1. The Closed Circle- Jonathan Coe
2. Dibs in Search of Self- Virginia Axline
3. Curtain: Poirot’s Last Case- Agatha Christie
4. 99 Ways to Tell a Story- Matt Madden
5. Fragile Things- Neil Gaiman
6. Lost Worlds: What Have We Lost and Where Did it Go?- Michael Bywater
7. Exercises in Style- Raymond Queneau trans. Barbara
8. The Atom Station- Halldór Laxness trans. Magnus Magnusson
9. Sweets: the History of Temptation- Tim Richardson

The Atom Station- Halldór Laxness trans. Magnus Magnusson (yes, him off Mastermind)

Halldór Laxness won a Nobel Prize for literature, is considered THE modern Icelandic writer, and has an excellent name. I’d heard of him for a long time, but never got round to reading anything by him. I went to Iceland a few years ago, but I didn’t buy any books there because they were all so expensive. The other week I saw this in the local library, so I considered it was about time. Halldór Laxness (haltour ˈlaxsnɛs) Halldór Laxness (haltour ˈlaxsnɛs) Halldór Laxness (haltour ˈlaxsnɛs) ….

Ugla (‘owl’) is a girl from a remote valley in the north of Iceland in the late 40s who comes to Reykjavik to work as a maid in the town house of her local MP (who’s trying to strike a deal to get an American nuclear weapon station built in Iceland) and study music. She takes harmonium lessons off an eccentric old man whose house is always full of the local radicals, and becomes a communist by accident . The general tone is surreal and satirical at the same time, apparently not his usual style, but I enjoyed it and would like to read more. I felt like he was taking the piss out of some very specific targets, and that I would have enjoyed the book even more if I were more familiar with Iceland in the 40s. It was also translated by Magnus Magnussson off Mastermind.

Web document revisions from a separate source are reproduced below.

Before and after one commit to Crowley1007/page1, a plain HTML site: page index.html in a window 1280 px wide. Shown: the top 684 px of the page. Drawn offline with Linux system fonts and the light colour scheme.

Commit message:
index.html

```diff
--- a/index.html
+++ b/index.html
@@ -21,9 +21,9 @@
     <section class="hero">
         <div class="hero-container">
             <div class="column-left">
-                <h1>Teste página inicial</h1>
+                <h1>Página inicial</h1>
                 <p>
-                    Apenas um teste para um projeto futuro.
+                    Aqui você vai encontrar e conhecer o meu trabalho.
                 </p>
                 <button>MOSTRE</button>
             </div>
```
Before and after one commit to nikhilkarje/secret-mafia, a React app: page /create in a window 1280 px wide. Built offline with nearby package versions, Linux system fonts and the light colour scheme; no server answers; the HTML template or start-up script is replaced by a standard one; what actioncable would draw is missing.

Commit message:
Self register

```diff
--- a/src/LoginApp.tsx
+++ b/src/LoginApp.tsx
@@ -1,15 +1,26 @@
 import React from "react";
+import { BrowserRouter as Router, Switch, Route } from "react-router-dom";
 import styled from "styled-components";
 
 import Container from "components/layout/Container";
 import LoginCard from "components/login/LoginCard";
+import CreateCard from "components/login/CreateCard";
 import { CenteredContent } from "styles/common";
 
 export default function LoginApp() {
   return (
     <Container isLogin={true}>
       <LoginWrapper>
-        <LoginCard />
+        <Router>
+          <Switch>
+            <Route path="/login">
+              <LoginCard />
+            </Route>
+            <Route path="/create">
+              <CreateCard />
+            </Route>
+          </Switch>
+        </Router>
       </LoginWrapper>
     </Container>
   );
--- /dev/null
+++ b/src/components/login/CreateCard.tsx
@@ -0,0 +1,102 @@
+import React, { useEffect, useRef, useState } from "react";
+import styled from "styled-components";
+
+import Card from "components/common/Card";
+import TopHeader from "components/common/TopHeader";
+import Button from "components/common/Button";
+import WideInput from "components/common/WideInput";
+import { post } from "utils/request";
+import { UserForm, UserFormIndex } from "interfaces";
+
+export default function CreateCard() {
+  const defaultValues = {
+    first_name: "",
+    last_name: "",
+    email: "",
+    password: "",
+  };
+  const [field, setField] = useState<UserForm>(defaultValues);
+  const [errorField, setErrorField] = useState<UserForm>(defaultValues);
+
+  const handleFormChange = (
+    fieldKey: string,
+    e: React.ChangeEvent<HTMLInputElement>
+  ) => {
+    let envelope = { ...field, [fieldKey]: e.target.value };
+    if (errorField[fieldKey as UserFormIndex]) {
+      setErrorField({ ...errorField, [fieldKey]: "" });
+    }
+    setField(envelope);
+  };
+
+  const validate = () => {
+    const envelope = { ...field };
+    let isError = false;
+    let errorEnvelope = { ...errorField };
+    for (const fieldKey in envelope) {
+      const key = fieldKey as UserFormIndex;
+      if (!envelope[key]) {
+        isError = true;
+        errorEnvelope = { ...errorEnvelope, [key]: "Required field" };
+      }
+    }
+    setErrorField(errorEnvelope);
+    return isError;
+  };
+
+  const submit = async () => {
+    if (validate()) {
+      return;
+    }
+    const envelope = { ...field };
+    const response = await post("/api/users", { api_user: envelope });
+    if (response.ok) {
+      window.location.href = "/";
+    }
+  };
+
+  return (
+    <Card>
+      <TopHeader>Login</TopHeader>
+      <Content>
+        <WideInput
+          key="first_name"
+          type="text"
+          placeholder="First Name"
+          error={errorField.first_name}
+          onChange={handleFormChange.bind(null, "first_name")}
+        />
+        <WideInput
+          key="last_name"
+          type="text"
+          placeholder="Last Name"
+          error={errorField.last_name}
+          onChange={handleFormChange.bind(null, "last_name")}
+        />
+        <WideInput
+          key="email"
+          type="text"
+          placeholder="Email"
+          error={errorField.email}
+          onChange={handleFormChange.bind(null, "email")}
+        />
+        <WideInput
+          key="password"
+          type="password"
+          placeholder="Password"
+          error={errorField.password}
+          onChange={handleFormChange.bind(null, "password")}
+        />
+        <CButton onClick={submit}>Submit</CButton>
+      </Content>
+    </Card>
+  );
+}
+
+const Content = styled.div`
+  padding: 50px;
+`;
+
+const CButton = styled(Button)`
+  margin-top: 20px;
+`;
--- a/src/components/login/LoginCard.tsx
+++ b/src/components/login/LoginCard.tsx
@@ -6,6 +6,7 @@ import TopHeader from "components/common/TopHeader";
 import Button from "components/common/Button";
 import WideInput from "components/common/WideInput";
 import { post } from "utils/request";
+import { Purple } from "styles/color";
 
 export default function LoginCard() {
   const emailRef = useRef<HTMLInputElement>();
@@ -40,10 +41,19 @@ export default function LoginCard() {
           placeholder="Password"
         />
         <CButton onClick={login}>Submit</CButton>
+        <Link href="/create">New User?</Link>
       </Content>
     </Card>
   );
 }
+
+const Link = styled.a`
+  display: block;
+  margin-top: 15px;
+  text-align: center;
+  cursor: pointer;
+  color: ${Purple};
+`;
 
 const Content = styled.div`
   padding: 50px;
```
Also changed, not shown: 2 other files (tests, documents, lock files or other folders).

I like that.

“It is a characteristic of great art that people who know nothing feel they could have done it themselves – if they were stupid enough”

Sweets: the History of Temptation- Tim Richardson

This does exactly what it says on the tin, tracing the history of sweets from primitive honey cakes to the present day mountain of available sweets. It covers the invention of sweets in India, medical use of sugar in mediaeval times (which gave me a terrible craving for liquorice comfits), the explosion of sugar use in Europe on the back of the slave trade in the 1700s, eccentric victorian industrialists and all sorts of trivia on how you actually make various sweets. In between the chapters are short sections entitled Pic ‘n’ Mix which each deal with a particular sweet. I mostly read this while stuffing a bar of Green & Black’s Butterscotch Chocolate into my face, and you should probably do likewise.